“Marine sanctuaries are the national parks of the sea. They were established to provide safe havens for our extraordinary marine wildlife and their underwater habitat.
“Premier O’Farrell acted correctly and courageously when he blocked plans to allow amateur shooters to roam free in our national parks. Now, we are urging him to hold the line on protection for our marine life.”
More than 200 marine scientists have called on the O’Farrell Government to reinstate a ban on recreational fishing in coastal waters with high conservation values.
However, the Government has also announced that it intends to review the zoning arrangements for marine parks, starting with the Solitary Islands and Batemans marine parks.
“Given the Government’s poor track record on marine conservation we are deeply concerned about the proposed review of marine park zoning plans,” Ms Barham said.

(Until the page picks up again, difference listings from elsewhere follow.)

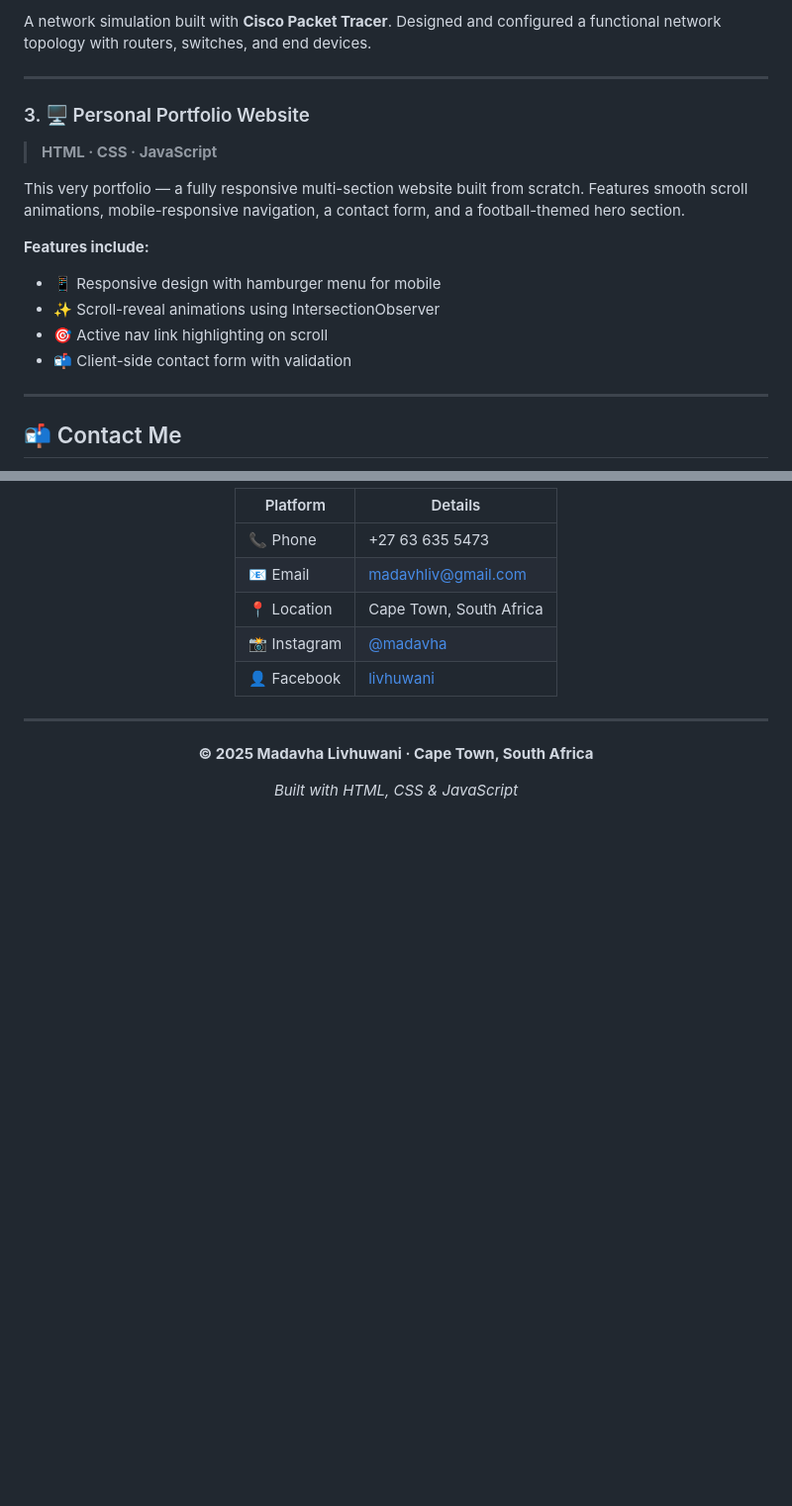
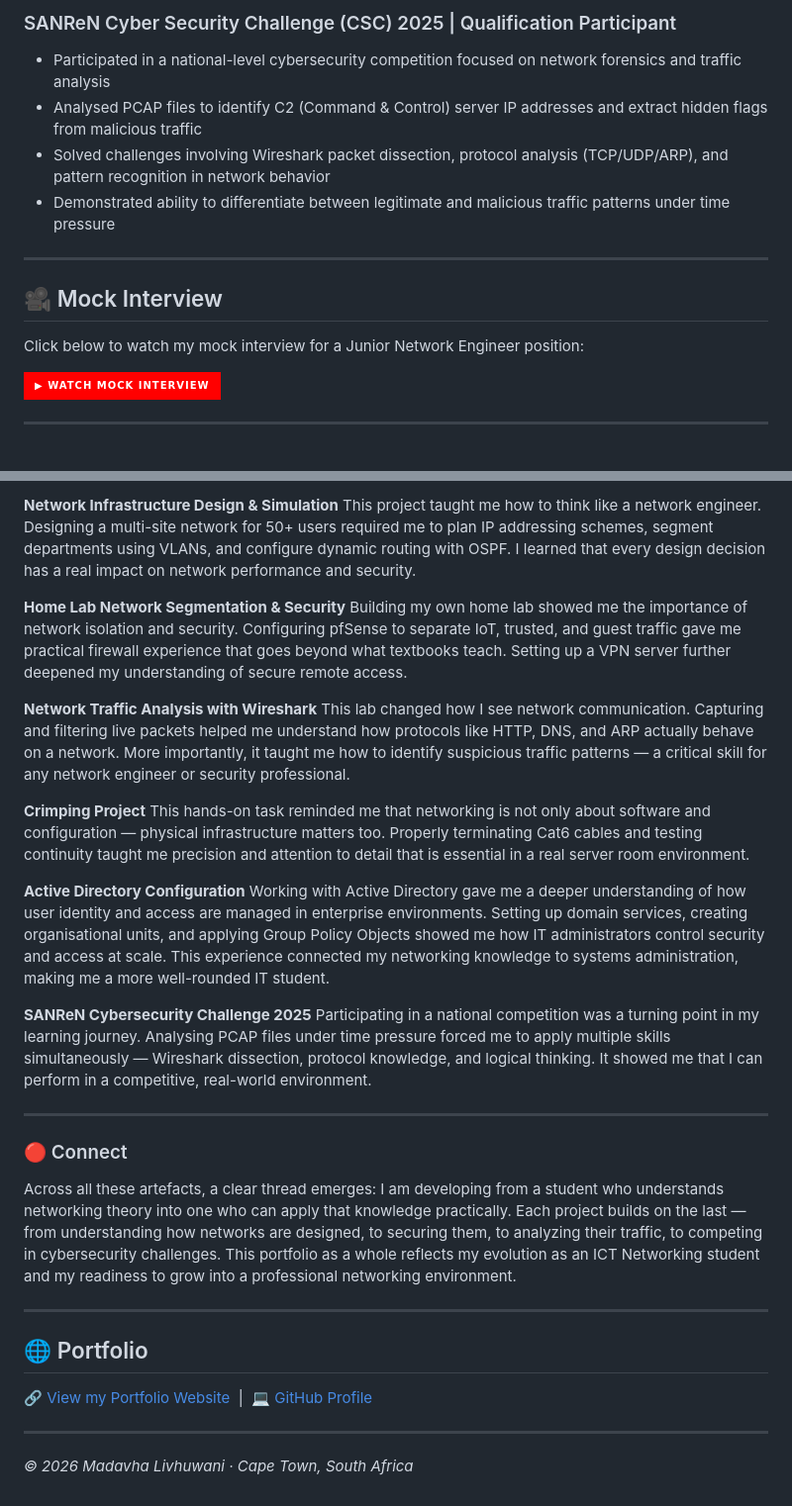
Before and after one commit to Madavha-03/portfolio-, a Markdown page: README.md, 2 parts joined by grey strips. Shown at 99% size. Rendered like a GitHub page; badges without logos; blank space fills up the shorter version.

```diff
--- a/README.md
+++ b/README.md
@@ -57,20 +64,18 @@ A Java application managing **Employee**, **Manager**, and **Secretary** roles.
 
-A network simulation built with **Cisco Packet Tracer**. Designed and configured a functional network topology with routers, switches, and end devices.
+### SANReN Cyber Security Challenge (CSC) 2025 | Qualification Participant
+- Participated in a national-level cybersecurity competition focused on network forensics and traffic analysis
+- Analysed PCAP files to identify C2 (Command & Control) server IP addresses and extract hidden flags from malicious traffic
+- Solved challenges involving Wireshark packet dissection, protocol analysis (TCP/UDP/ARP), and pattern recognition in network behavior
+- Demonstrated ability to differentiate between legitimate and malicious traffic patterns under time pressure
 
 ---
 
-### 3. 🖥️ Personal Portfolio Website
-> **HTML · CSS · JavaScript**
+## 🎥 Mock Interview
 
-This very portfolio — a fully responsive multi-section website built from scratch. Features smooth scroll animations, mobile-responsive navigation, a contact form, and a football-themed hero section.
+Click below to watch my mock interview for a Junior Network Engineer position:
 
-**Features include:**
-- 📱 Responsive design with hamburger menu for mobile
-- ✨ Scroll-reveal animations using IntersectionObserver
-- 🎯 Active nav link highlighting on scroll
-- 📬 Client-side contact form with validation
+[![Mock Interview](https://img.shields.io/badge/▶%20Watch%20Mock%20Interview-FF0000?style=for-the-badge&logo=youtube&logoColor=white)](https://youtu.be/1BhKwp7FRMs?si=9DIwy-hESDxAqOwp)
 
 ---
 
-## 📬 Contact Me
 
@@ -78,20 +83,33 @@ This very portfolio — a fully responsive multi-section website built from scra
 
-| Platform | Details |
-|---|---|
-| 📞 Phone | +27 63 635 5473 |
-| 📧 Email | madavhliv@gmail.com |
-| 📍 Location | Cape Town, South Africa |
-| 📸 Instagram | [@madavha](https://instagram.com/madavha) |
-| 👤 Facebook | [livhuwani](https://facebook.com/livhuwani) |
+**Network Infrastructure Design & Simulation**
+This project taught me how to think like a network engineer. Designing a multi-site network for 50+ users required me to plan IP addressing schemes, segment departments using VLANs, and configure dynamic routing with OSPF. I learned that every design decision has a real impact on network performance and security.
 
-</div>
+**Home Lab Network Segmentation & Security**
+Building my own home lab showed me the importance of network isolation and security. Configuring pfSense to separate IoT, trusted, and guest traffic gave me practical firewall experience that goes beyond what textbooks teach. Setting up a VPN server further deepened my understanding of secure remote access.
+
+**Network Traffic Analysis with Wireshark**
+This lab changed how I see network communication. Capturing and filtering live packets helped me understand how protocols like HTTP, DNS, and ARP actually behave on a network. More importantly, it taught me how to identify suspicious traffic patterns — a critical skill for any network engineer or security professional.
+
+**Crimping Project**
+This hands-on task reminded me that networking is not only about software and configuration — physical infrastructure matters too. Properly terminating Cat6 cables and testing continuity taught me precision and attention to detail that is essential in a real server room environment.
+
+**Active Directory Configuration**
+Working with Active Directory gave me a deeper understanding of how user identity and access are managed in enterprise environments. Setting up domain services, creating organisational units, and applying Group Policy Objects showed me how IT administrators control security and access at scale. This experience connected my networking knowledge to systems administration, making me a more well-rounded IT student.
+
+**SANReN Cybersecurity Challenge 2025**
+Participating in a national competition was a turning point in my learning journey. Analysing PCAP files under time pressure forced me to apply multiple skills simultaneously — Wireshark dissection, protocol knowledge, and logical thinking. It showed me that I can perform in a competitive, real-world environment.
 
 ---
 
-<div align="center">
+### 🔴 Connect
+Across all these artefacts, a clear thread emerges: I am developing from a student who understands networking theory into one who can apply that knowledge practically. Each project builds on the last — from understanding how networks are designed, to securing them, to analyzing their traffic, to competing in cybersecurity challenges. This portfolio as a whole reflects my evolution as an ICT Networking student and my readiness to grow into a professional networking environment.
 
-**© 2025 Madavha Livhuwani · Cape Town, South Africa**
+---
 
-*Built with HTML, CSS & JavaScript*
+## 🌐 Portfolio
 
-</div>
+🔗 [View my Portfolio Website](https://livhuwani-madavha.github.io) &nbsp;|&nbsp; 💻 [GitHub Profile](https://github.com/livhuwani-madavha)
+
+---
+
+*© 2026 Madavha Livhuwani · Cape Town, South Africa*
```
Also changed, not shown: other parts of README.md (+41 -34 lines).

“Over the past three years, Premier O’Farrell has led a succession of backward steps on marine conservation in our state, removing important protections for threatened marine species and their habitat.
“This summer, our marine life has less protection than at any time in the past decade.
“Premier O’Farrell is out of step with the strong community support for marine conservation. More than 85 per cent of NSW residents support marine protected areas even if it means excluding fishing activities.
“Marine parks are vital assets for coastal communities like Coffs Harbour, Batemans Bay and Port Stephens which rely on healthy seas for long-term industries such as tourism, fishing and recreation.
“Fishers and non-fishers alike agree that important marine habitats should be protected in sanctuaries free from fishing.”
NSW has six multiple-use marine parks (Cape Byron, Solitary Islands, Port Stephens-Great Lakes, Jervis Bay, Batemans and Lord Howe). Marine parks allow for different uses in different zones; the majority permit recreational fishing and some types of commercial fishing.
Only 7 per cent of NSW coastal waters are protected in no-take marine sanctuaries.
Sanctuary areas are proven to increase the abundance, diversity and size of marine life within their boundaries and can help protect against the impacts of climate change.
Janine Kitson is Federation’s delegate to the NSW Nature Conservation Council (www.nccnsw.org.au) and is on leave without pay.